== Segment start ==
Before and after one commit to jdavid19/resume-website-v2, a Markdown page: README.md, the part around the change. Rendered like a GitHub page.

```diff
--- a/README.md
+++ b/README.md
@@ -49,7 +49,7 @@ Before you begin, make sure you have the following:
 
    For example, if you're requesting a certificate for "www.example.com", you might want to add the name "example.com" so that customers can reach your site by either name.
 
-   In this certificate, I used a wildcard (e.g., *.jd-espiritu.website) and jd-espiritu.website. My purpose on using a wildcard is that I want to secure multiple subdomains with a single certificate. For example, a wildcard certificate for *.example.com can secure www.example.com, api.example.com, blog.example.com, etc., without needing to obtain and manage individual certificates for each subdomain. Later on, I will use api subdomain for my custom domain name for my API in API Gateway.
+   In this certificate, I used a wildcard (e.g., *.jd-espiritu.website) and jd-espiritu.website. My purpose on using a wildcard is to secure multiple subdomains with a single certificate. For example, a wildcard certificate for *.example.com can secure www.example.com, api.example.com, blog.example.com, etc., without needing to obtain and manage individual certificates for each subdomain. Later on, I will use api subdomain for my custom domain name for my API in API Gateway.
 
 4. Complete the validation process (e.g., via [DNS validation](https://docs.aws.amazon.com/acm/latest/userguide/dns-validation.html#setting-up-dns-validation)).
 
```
== Segment end ==
» Task requirements
Filter on the word "Before": copy each matching line from the entries above.

» Exercise solution
Before and after one commit to jdavid19/resume-website-v2, a Markdown page: README.md, the part around the change. Rendered like a GitHub page.
@@ -49,7 +49,7 @@ Before you begin, make sure you have the following:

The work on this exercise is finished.